EXERCISE OBJECTIVE: Set down the data below word for word, and leave the images aside.

GIVEN RECORDS:

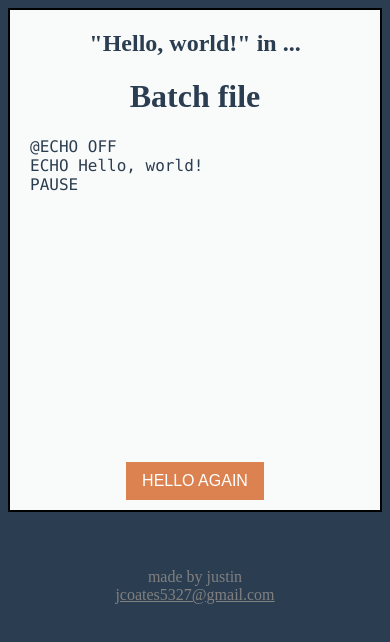
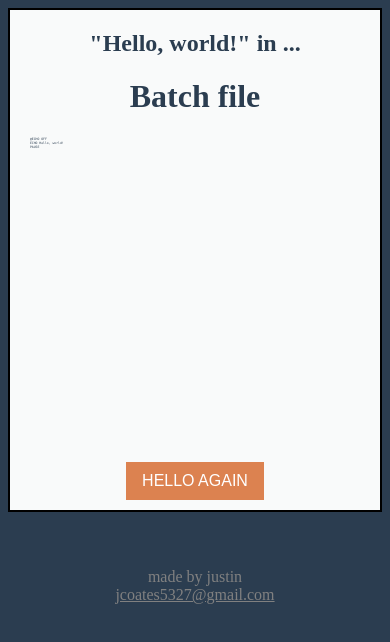
Before and after one commit to jcoates5327/HelloWorlds, a plain HTML site: page index.html in a window 390 px wide. Drawn offline with Linux system fonts and the light colour scheme.

Commit message:
Quick test of some responsive design CSS

```diff
--- a/index.html
+++ b/index.html
@@ -2,6 +2,7 @@
 	<head>
 		<title>Hello, world!</title>
 		<link rel="stylesheet" href="style.css">
+		<meta name="viewport" content="width=device-width, initial-scale=1.0">
 	</head>
 	<body>
 		<div id="div-main">
--- a/style.css
+++ b/style.css
@@ -25,7 +25,7 @@ body {
 }
 
 #div-content {
-	font-size: 16px;
+	font-size: 0.8vw;
 	font-family: "Consolas", "Courier New", "Lucida Console", monospace;
 	text-align: left;
 	padding-left: 20px;
```
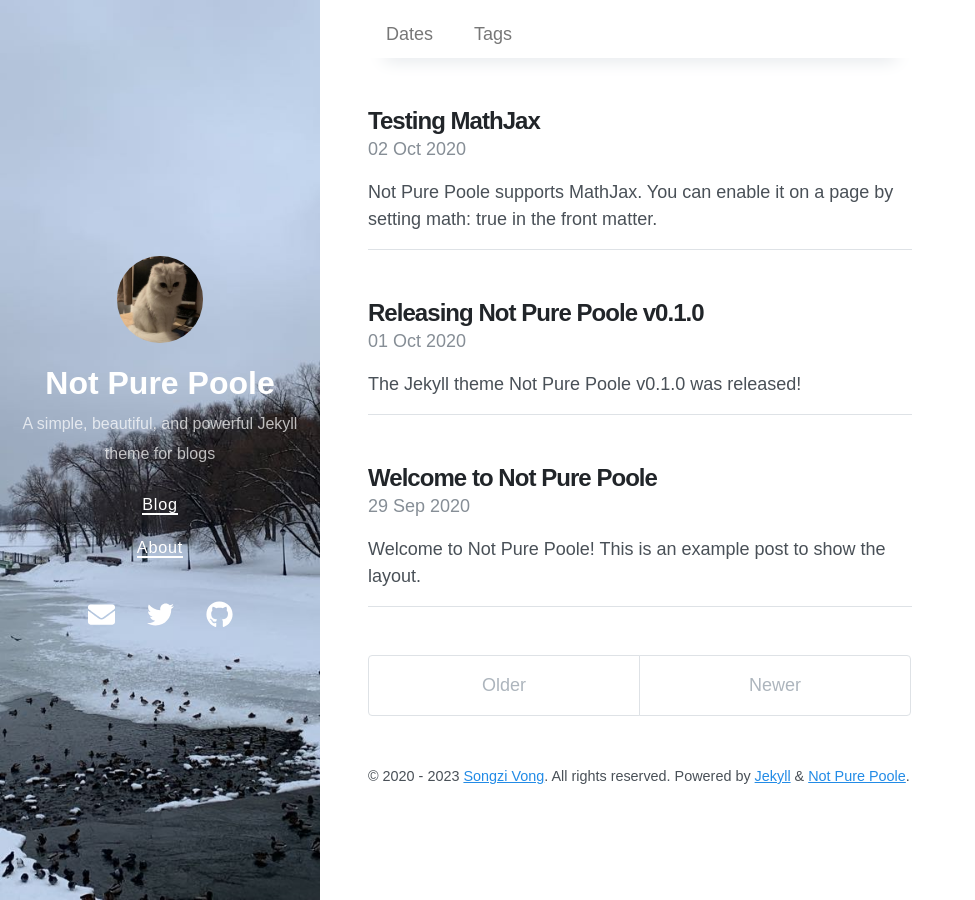
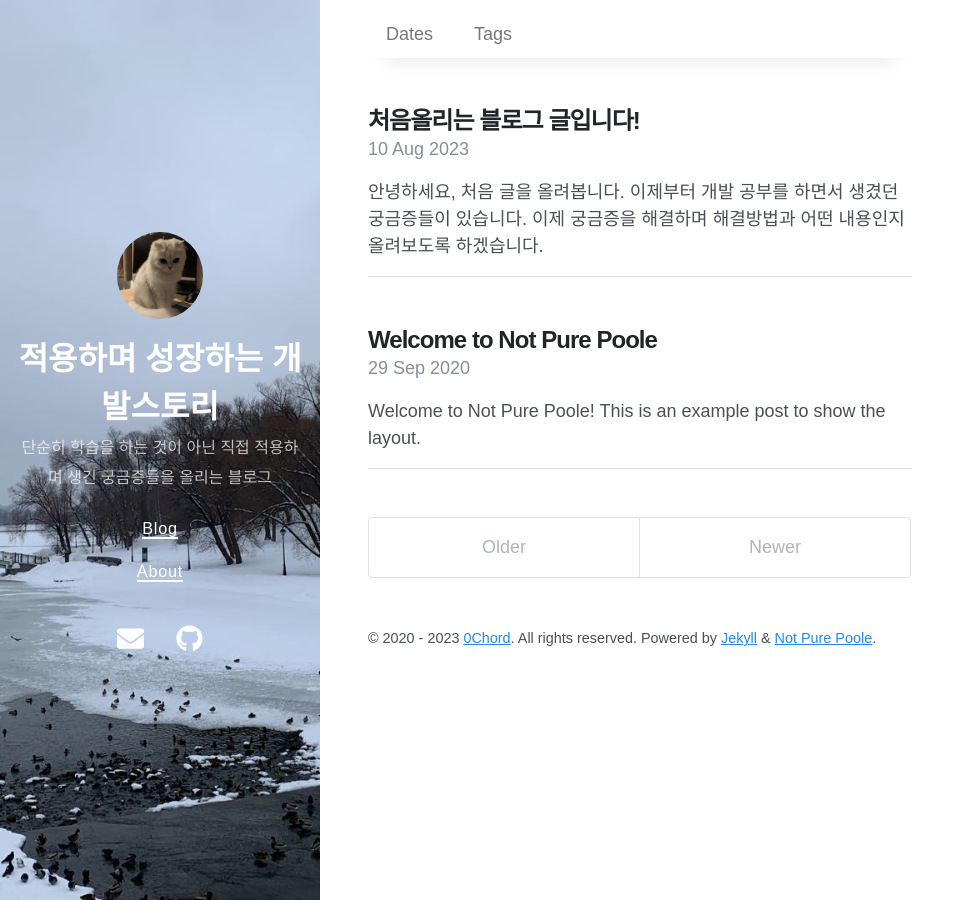
Before and after one commit to 0Chord/0Chord.github.io, a Jekyll site: the page built from index.html, in a window 1280 px wide. Shown: the whole page, without its empty margins (0-975 px from the left). Built offline with Jekyll 4.4.1, drawn with Linux system fonts in a browser that asks for light colours; nearby versions of some CDN libraries; the list of posts is cut into pages by our own code.

Commit message:
feat : 추가 블로그 설정 및 첫 글

```diff
--- a/_config.yml
+++ b/_config.yml
@@ -1,7 +1,7 @@
 # Setup
-title: Not Pure Poole
-description: A simple, beautiful, and powerful Jekyll theme for blogs
-url: https://vszhub.github.io
+title: 적용하며 성장하는 개발스토리
+description: 단순히 학습을 하는 것이 아닌 직접 적용하며 생긴 궁금증들을 올리는 블로그
+url: https://0Chord.github.io
 avatar: /avatar.jpeg
 paginate: 5
 permalink: pretty
@@ -54,6 +54,6 @@ sass:
 
 # Specify the author for blog posts
 author:
-  name: Songzi Vong
-  url: https://github.com/vszhub/
-  email: vszhub@gmail.com
+  name: 0Chord
+  url: https://github.com/0Chord/
+  email: seaweed.0chord@gmail.com
--- a/_posts/2020-10-01-releasing-not-pure-poole-v0-1-0.md
+++ /dev/null
@@ -1,14 +0,0 @@
----
-layout: post
-title: Releasing Not Pure Poole v0.1.0
-author: Songzi Vong
-tags:
-- jekyll theme
-- jekyll
-date: 2020-10-01 13:56 +0800
----
-The Jekyll theme **Not Pure Poole** v0.1.0 was released!
-
-Not Pure Poole is a simple, beautiful, and powerful Jekyll theme for blogs. It is built on [Poole](https://github.com/poole/poole) and [Pure](https://purecss.io/).
-
-For more information about this theme, you can read the [README](https://github.com/vszhub/not-pure-poole/blob/master/README.md) file.
--- a/_posts/2020-10-02-testing-mathjax.md
+++ /dev/null
@@ -1,17 +0,0 @@
----
-layout: post
-title: Testing MathJax
-tags: mathjax
-math: true
-date: 2020-10-02 15:32 +0800
----
-Not Pure Poole supports [MathJax](https://www.mathjax.org/). You can enable it on a page by setting `math: true` in the front matter.
-
-An inline math: \\\(E=mc^2\\\).
-
-A display math:
-
-$$
-i\hbar \frac{\partial \Psi}{\partial t} = -\frac{\hbar^2}{2m}
-\frac{\partial^2 \Psi}{\partial x^2} + V \Psi
-$$
--- /dev/null
+++ b/_posts/2023-08-10-first-note.md
@@ -0,0 +1,15 @@
+---
+layout: post
+title: 처음올리는 블로그 글입니다!
+tags:
+  - 0Chord
+  - 이제부터 시작
+math: true
+date: 2023-08-10 17:45 +0900
+---
+
+안녕하세요, 처음 글을 올려봅니다.
+이제부터 개발 공부를 하면서 생겼던 궁금증들이 있습니다.
+이제 궁금증을 해결하며 해결방법과 어떤 내용인지 올려보도록 하겠습니다.
+
+# 감사합니다:)
```
Also changed, not shown: _data/social.yml (+2 -5 lines).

RESPONSE TO THIS TASK:
Before and after one commit to jcoates5327/HelloWorlds, a plain HTML site: page index.html in a window 390 px wide. Drawn offline with Linux system fonts and the light colour scheme.

Commit message:
Quick test of some responsive design CSS

```diff
--- a/index.html
+++ b/index.html
@@ -2,6 +2,7 @@
 	<head>
 		<title>Hello, world!</title>
 		<link rel="stylesheet" href="style.css">
+		<meta name="viewport" content="width=device-width, initial-scale=1.0">
 	</head>
 	<body>
 		<div id="div-main">
--- a/style.css
+++ b/style.css
@@ -25,7 +25,7 @@ body {
 }
 
 #div-content {
-	font-size: 16px;
+	font-size: 0.8vw;
 	font-family: "Consolas", "Courier New", "Lucida Console", monospace;
 	text-align: left;
 	padding-left: 20px;
```
Before and after one commit to 0Chord/0Chord.github.io, a Jekyll site: the page built from index.html, in a window 1280 px wide. Shown: the whole page, without its empty margins (0-975 px from the left). Built offline with Jekyll 4.4.1, drawn with Linux system fonts in a browser that asks for light colours; nearby versions of some CDN libraries; the list of posts is cut into pages by our own code.

Commit message:
feat : 추가 블로그 설정 및 첫 글

```diff
--- a/_config.yml
+++ b/_config.yml
@@ -1,7 +1,7 @@
 # Setup
-title: Not Pure Poole
-description: A simple, beautiful, and powerful Jekyll theme for blogs
-url: https://vszhub.github.io
+title: 적용하며 성장하는 개발스토리
+description: 단순히 학습을 하는 것이 아닌 직접 적용하며 생긴 궁금증들을 올리는 블로그
+url: https://0Chord.github.io
 avatar: /avatar.jpeg
 paginate: 5
 permalink: pretty
@@ -54,6 +54,6 @@ sass:
 
 # Specify the author for blog posts
 author:
-  name: Songzi Vong
-  url: https://github.com/vszhub/
-  email: vszhub@gmail.com
+  name: 0Chord
+  url: https://github.com/0Chord/
+  email: seaweed.0chord@gmail.com
--- a/_posts/2020-10-01-releasing-not-pure-poole-v0-1-0.md
+++ /dev/null
@@ -1,14 +0,0 @@
----
-layout: post
-title: Releasing Not Pure Poole v0.1.0
-author: Songzi Vong
-tags:
-- jekyll theme
-- jekyll
-date: 2020-10-01 13:56 +0800
----
-The Jekyll theme **Not Pure Poole** v0.1.0 was released!
-
-Not Pure Poole is a simple, beautiful, and powerful Jekyll theme for blogs. It is built on [Poole](https://github.com/poole/poole) and [Pure](https://purecss.io/).
-
-For more information about this theme, you can read the [README](https://github.com/vszhub/not-pure-poole/blob/master/README.md) file.
--- a/_posts/2020-10-02-testing-mathjax.md
+++ /dev/null
@@ -1,17 +0,0 @@
----
-layout: post
-title: Testing MathJax
-tags: mathjax
-math: true
-date: 2020-10-02 15:32 +0800
----
-Not Pure Poole supports [MathJax](https://www.mathjax.org/). You can enable it on a page by setting `math: true` in the front matter.
-
-An inline math: \\\(E=mc^2\\\).
-
-A display math:
-
-$$
-i\hbar \frac{\partial \Psi}{\partial t} = -\frac{\hbar^2}{2m}
-\frac{\partial^2 \Psi}{\partial x^2} + V \Psi
-$$
--- /dev/null
+++ b/_posts/2023-08-10-first-note.md
@@ -0,0 +1,15 @@
+---
+layout: post
+title: 처음올리는 블로그 글입니다!
+tags:
+  - 0Chord
+  - 이제부터 시작
+math: true
+date: 2023-08-10 17:45 +0900
+---
+
+안녕하세요, 처음 글을 올려봅니다.
+이제부터 개발 공부를 하면서 생겼던 궁금증들이 있습니다.
+이제 궁금증을 해결하며 해결방법과 어떤 내용인지 올려보도록 하겠습니다.
+
+# 감사합니다:)
```
Also changed, not shown: _data/social.yml (+2 -5 lines).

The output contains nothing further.